In 1960 Mr. Henderson transferred to Honeywell Information Systems, where he worked for 15 years, ultimately serving as Group Vice President for North American Operations. An early thought leader on issues of computer privacy and data security, he testified before Congress in 1970. In a speech that was widely discussed and republished, he warned of a coming "pollution of privacy" and the potential for "a new sort of computerized power politics." He advocated for legislation enabling citizens to challenge release of their private data without their consent and for computer manufacturers to build safeguards into their systems.

In 1975 Mr. Henderson left Honeywell to become Chairman and CEO of Itek Corporation, a leading supplier of electro-optical systems for the US defense industry. Once a Wall Street darling, Itek's stock had plummeted; under Mr. Henderson's clear-eyed leadership the company rebounded, and in 1983 Mr. Henderson orchestrated Itek's sale to Litton Industries.

Later that year, he joined venture capital firm Greylock as a general partner and later Chairman. He initiated strategic planning, created a limited partnership focused on management buy-outs; a generous mentor and advisor, he brought crucial hands-on operating experience to many young tech firms. He retired in 1998.

Throughout his career, Mr. Henderson was a sought-after board member, serving on a range of corporate boards. He was Chairman of the Board of the Federal Reserve Bank of Boston, and Chairman of the Conference of all the Federal Reserve banks. He was a Director of Cabot Corporation, Eastern Enterprises, All America Insurance, Filene's Basement, Simonds International, DBS, Inc., Thompson McKinnon, Massachusetts Blue Cross and several other corporate boards.

Mr. Henderson was equally committed to serving the broader community, generously giving both his time and resources to a host of non-profit institutions. He was a persuasive fundraiser for many of these organizations, in addition to being an enthusiastic financial supporter himself. Education was a primary focus.

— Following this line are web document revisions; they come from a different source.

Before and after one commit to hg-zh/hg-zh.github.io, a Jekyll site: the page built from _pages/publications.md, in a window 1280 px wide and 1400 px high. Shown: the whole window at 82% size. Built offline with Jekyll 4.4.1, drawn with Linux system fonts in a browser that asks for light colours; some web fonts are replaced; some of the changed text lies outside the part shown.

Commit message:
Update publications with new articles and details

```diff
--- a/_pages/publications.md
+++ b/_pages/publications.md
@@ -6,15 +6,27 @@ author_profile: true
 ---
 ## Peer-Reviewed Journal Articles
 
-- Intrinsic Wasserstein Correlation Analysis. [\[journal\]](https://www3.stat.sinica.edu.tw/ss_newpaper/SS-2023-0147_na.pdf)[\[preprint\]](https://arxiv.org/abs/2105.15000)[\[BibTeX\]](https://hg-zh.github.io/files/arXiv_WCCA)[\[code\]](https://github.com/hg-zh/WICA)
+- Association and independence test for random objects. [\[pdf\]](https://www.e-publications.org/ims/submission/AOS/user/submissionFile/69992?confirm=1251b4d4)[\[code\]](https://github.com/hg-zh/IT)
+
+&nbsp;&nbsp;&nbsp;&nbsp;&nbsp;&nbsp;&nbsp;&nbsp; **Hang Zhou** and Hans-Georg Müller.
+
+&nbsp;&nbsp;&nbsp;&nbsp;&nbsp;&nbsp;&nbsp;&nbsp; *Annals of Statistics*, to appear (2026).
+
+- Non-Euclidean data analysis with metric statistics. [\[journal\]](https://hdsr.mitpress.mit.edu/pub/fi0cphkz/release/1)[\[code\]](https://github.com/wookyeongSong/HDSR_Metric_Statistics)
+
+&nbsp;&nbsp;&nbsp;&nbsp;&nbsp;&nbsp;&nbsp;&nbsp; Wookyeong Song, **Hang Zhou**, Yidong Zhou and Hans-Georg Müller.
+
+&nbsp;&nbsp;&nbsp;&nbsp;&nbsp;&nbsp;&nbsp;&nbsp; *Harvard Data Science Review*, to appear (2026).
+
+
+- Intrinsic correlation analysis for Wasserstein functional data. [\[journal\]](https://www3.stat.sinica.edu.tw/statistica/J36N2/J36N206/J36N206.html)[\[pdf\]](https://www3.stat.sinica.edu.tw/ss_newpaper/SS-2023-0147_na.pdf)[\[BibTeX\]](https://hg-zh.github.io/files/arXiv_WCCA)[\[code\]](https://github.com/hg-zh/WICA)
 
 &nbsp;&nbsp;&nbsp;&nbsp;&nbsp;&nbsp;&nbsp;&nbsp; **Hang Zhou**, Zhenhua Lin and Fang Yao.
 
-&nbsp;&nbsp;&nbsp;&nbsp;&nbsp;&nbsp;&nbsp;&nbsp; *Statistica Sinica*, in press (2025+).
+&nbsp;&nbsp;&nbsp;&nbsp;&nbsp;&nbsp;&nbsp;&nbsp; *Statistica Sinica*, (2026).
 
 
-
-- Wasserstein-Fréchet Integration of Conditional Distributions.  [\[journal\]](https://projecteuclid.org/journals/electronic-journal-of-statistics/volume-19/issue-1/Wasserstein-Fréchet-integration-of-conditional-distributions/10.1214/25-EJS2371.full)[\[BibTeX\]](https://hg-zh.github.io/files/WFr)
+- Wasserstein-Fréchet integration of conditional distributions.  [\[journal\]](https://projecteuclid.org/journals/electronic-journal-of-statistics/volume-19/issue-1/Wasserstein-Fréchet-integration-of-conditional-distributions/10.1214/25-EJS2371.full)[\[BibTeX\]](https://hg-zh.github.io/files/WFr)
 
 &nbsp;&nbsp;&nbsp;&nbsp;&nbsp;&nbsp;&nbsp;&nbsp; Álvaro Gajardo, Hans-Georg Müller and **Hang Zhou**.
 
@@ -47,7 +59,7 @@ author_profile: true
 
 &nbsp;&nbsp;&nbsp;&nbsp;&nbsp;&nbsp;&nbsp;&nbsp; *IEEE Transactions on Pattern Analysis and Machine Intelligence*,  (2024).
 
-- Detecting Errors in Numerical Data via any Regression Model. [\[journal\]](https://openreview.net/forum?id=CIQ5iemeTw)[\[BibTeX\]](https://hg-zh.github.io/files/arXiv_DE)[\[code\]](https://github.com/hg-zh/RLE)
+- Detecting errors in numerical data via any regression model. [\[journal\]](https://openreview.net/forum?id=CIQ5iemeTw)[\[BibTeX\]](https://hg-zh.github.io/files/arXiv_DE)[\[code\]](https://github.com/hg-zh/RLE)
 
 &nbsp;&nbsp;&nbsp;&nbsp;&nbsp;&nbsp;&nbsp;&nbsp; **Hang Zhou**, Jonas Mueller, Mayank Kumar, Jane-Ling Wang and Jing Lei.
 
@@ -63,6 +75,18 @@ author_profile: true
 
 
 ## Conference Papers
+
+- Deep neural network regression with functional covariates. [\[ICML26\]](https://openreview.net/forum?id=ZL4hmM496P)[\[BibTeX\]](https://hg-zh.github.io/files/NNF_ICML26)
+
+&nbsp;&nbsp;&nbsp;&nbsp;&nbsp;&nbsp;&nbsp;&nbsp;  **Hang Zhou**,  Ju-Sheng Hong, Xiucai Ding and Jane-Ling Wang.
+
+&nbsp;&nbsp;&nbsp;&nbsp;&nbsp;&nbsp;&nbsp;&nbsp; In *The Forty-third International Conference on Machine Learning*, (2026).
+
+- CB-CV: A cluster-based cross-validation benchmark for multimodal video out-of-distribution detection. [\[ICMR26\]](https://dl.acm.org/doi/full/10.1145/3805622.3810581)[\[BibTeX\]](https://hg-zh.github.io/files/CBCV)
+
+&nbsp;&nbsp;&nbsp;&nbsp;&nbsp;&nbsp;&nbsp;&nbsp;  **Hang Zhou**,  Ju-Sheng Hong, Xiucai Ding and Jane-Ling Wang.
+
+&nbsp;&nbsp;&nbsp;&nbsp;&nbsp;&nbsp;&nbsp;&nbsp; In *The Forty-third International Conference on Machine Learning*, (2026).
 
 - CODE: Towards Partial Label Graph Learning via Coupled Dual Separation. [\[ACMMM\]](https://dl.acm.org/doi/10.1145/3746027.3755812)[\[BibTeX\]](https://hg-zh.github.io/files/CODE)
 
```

While his four sons were young, he devoted his weekends to running the Wellesley Boy Rangers, an organization for boys aged 9-12 and their fathers. Later, he served as a Trustee of Noble and Greenough School and of Babson College, and as an Overseer of the Boston Museum of Science and of the Deaconess Hospital. He became involved with the Museum of Fine Arts, Boston through his wife, joining first as an Overseer, then becoming a Trustee, and Life Trustee. During his tenure as President and then Chairman of the Board, he led the MFA through a time of dramatic transition and expansion. He was also a Trustee of the Sherman Fairchild Foundation and the Boston Athenaeum. In 2003 he was elected as a Fellow of the American Academy of Arts and Sciences.

Mr. Henderson felt that his years at Dartmouth changed his life, and he remained devoted to the school, serving as Chairman of the Overseers of Tuck School and then as a Trustee of the College from 1981-1991, during which time he was chair or vice-chair of six committees, including the Investment Committee and the Nominating Committee. He was also founding Chairman of the President's Leadership Council, a role he held for seven years. Dartmouth recognized this outstanding service by presenting Mr. Henderson first with the Dartmouth Alumni Award in 1993, and then with an Honorary Doctor of Law Degree in 2003.

Mr. Henderson was a member of the Somerset Club, the Windsor Club, the Commercial Club of Boston, the Baker Hill Golf Club, and the Wellesley Country Club.

In his autobiography, Mr. Henderson attributed his success to the strength his family provided, yet they would say he fueled that strength, demonstrating in word and deed that family is paramount. He will be remembered for his incredible kindness, his generosity of spirit, and his wonderful sense of humor.

We will celebrate Mr. Henderson's life November 16, 2019 at 11 am, Trinity Church, Boston.

In lieu of flowers, the family asks that memorial contributions be made to Dartmouth College, Henderson Scholarship Fund. Checks may be sent to: Dartmouth College; 6066 Development Office; Hanover, NH 03755.